*** Opening of Information provided ***
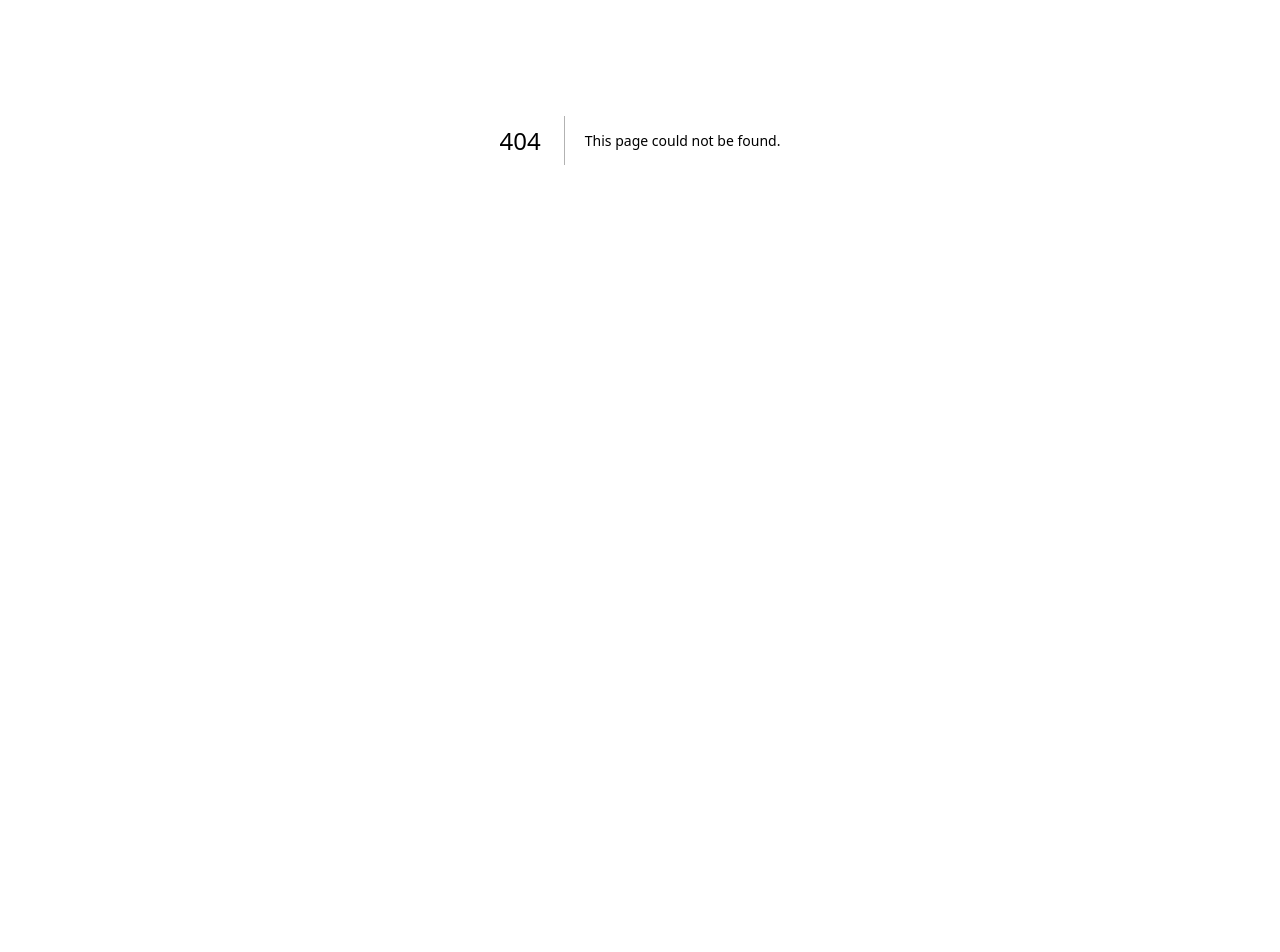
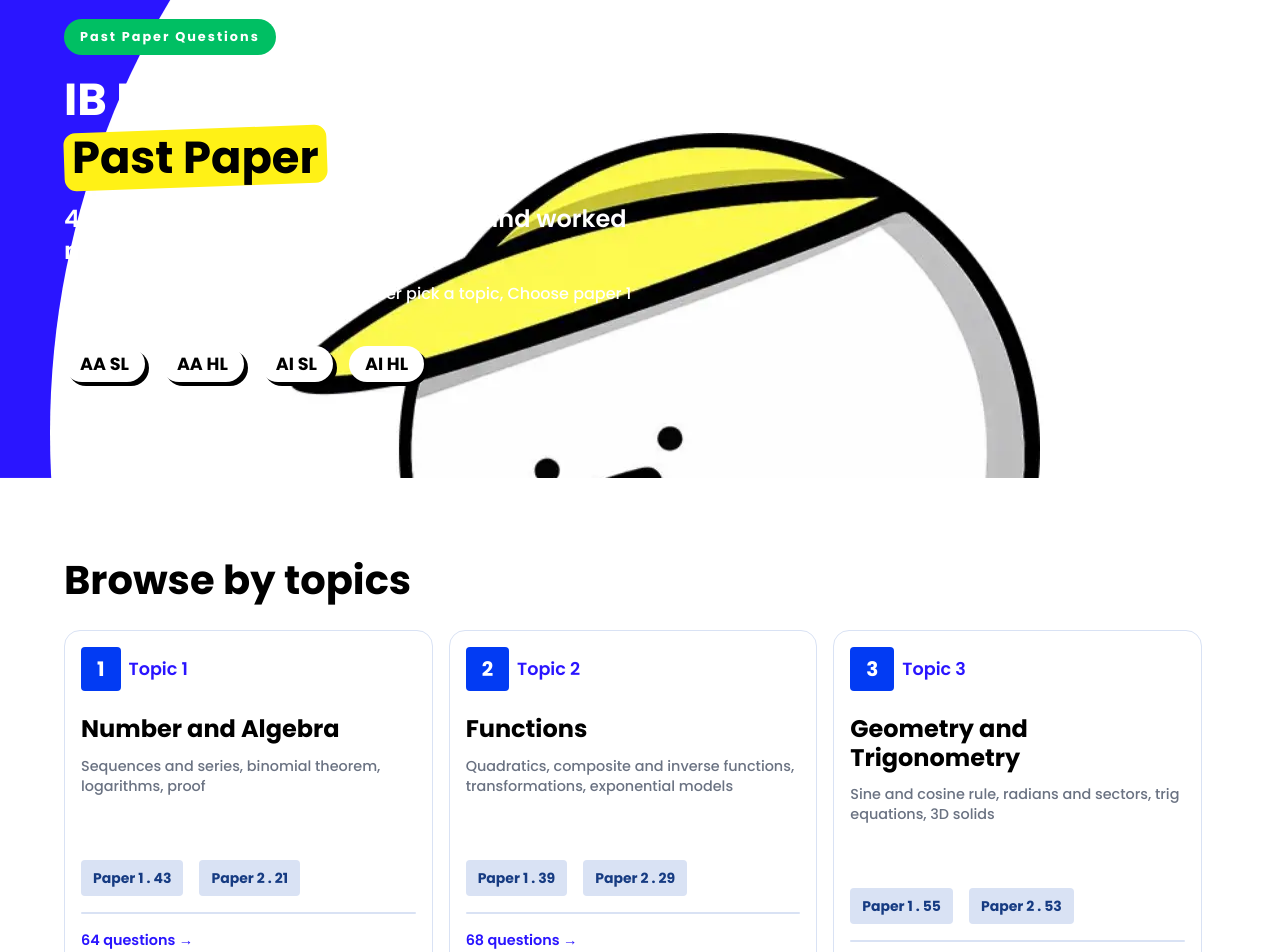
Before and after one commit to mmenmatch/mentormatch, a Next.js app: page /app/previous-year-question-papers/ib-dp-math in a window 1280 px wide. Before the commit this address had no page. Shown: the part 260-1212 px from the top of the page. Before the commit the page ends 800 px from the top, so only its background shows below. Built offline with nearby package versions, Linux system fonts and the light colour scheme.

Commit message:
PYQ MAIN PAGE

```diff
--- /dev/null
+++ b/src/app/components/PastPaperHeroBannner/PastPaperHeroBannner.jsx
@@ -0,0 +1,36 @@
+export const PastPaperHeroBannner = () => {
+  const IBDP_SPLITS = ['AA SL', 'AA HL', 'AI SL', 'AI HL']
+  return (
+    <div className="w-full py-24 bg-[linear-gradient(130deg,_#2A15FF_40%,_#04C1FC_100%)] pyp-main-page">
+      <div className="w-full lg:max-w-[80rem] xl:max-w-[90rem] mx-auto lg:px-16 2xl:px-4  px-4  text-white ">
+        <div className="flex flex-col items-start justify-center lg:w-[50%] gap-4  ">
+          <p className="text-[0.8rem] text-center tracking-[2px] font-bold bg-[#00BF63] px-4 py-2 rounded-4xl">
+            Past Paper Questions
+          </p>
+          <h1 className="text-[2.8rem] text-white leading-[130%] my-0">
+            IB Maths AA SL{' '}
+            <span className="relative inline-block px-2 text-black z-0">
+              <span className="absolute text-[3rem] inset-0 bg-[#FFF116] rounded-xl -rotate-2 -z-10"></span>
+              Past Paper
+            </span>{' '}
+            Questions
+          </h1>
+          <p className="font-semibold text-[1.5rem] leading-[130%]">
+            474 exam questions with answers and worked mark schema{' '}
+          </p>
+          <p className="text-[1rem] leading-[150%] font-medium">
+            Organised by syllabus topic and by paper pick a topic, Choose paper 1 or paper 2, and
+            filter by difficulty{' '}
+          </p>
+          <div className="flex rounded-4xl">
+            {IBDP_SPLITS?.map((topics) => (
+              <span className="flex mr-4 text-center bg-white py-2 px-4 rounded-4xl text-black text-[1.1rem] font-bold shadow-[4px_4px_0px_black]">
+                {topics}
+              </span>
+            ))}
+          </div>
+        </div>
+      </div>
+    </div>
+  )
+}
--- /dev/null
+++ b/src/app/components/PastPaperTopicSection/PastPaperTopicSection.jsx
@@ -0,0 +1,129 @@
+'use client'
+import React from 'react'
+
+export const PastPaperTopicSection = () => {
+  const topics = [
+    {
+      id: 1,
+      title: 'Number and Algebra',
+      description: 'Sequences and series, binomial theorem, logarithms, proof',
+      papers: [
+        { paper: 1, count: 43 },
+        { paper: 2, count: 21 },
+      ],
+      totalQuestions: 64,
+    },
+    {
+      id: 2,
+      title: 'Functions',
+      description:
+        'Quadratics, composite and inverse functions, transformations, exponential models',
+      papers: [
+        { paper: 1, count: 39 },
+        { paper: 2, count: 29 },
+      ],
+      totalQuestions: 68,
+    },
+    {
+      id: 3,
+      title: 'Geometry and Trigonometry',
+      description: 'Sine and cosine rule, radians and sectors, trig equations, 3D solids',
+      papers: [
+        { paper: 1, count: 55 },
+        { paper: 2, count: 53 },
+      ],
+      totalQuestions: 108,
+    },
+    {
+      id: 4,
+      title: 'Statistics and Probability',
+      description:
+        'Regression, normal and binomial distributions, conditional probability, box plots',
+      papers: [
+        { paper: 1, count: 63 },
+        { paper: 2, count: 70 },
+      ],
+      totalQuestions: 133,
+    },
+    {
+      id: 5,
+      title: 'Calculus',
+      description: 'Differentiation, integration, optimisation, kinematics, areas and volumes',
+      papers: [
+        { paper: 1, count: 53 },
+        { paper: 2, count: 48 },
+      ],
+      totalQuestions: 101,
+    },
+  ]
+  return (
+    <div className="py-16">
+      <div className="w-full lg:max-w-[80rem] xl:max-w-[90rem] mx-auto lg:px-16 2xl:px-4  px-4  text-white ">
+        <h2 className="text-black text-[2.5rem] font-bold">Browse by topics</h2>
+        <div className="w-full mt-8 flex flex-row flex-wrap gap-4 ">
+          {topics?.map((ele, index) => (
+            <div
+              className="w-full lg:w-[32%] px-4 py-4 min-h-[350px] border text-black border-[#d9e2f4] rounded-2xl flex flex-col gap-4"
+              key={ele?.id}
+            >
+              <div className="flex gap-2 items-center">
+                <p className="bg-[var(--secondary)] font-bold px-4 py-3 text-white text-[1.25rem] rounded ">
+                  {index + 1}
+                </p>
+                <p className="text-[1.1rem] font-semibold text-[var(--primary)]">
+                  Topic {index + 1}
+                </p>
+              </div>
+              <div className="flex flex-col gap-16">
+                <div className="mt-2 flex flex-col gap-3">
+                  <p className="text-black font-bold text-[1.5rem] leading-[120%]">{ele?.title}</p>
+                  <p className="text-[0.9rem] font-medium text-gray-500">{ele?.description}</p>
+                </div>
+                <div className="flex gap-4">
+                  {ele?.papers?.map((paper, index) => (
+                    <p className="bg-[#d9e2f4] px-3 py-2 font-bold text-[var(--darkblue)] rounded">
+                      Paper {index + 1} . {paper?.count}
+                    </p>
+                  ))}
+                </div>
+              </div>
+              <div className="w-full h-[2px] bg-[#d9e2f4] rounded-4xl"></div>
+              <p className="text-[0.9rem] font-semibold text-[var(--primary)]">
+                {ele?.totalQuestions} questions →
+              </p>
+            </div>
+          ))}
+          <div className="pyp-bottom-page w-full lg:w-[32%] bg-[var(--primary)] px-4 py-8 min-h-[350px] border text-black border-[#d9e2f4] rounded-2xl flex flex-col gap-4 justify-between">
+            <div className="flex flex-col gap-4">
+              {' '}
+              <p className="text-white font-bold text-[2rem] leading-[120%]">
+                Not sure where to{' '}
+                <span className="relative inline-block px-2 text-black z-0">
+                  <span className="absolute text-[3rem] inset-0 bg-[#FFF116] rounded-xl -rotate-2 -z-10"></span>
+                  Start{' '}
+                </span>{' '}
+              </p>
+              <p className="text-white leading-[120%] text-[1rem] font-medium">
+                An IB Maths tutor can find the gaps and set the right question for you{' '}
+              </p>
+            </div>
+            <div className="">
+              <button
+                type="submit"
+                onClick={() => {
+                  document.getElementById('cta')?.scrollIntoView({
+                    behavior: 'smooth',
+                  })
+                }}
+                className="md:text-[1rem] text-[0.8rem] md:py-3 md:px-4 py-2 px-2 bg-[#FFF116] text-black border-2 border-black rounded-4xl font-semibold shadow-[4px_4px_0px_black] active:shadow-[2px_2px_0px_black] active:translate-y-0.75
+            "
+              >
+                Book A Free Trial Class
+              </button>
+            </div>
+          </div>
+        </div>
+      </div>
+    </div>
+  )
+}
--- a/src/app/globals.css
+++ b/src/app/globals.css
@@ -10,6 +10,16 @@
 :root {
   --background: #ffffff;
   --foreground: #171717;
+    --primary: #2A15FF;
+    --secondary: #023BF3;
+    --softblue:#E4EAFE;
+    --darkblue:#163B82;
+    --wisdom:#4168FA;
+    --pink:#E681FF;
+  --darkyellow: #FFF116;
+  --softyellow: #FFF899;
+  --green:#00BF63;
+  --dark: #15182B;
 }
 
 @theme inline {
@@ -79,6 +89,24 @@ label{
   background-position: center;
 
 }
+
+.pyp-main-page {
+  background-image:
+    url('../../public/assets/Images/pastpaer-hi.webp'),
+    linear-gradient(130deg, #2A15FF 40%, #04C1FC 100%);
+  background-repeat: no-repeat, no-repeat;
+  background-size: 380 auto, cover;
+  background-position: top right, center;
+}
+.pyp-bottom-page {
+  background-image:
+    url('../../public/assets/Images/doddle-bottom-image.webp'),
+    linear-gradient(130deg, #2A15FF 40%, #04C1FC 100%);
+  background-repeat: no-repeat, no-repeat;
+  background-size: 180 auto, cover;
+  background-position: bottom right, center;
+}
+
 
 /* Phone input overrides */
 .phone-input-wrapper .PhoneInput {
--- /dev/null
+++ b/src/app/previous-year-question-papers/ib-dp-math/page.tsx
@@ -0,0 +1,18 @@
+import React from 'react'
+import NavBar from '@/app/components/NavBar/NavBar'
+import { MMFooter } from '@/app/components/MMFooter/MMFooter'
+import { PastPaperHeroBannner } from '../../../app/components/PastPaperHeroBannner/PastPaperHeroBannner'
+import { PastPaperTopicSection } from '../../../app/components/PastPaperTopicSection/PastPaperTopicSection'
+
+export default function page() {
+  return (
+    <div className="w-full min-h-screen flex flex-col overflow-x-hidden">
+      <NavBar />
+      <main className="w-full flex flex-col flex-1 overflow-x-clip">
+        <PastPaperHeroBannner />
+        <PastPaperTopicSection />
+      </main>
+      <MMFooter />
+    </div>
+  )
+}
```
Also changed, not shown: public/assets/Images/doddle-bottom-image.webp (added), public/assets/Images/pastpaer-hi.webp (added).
*** Close of Information provided ***
Exercise aim: What are the lines of the data above that include the string "export"? Copy them.

Solution below:
+export const PastPaperHeroBannner = () => {
+export const PastPaperTopicSection = () => {
+export default function page() {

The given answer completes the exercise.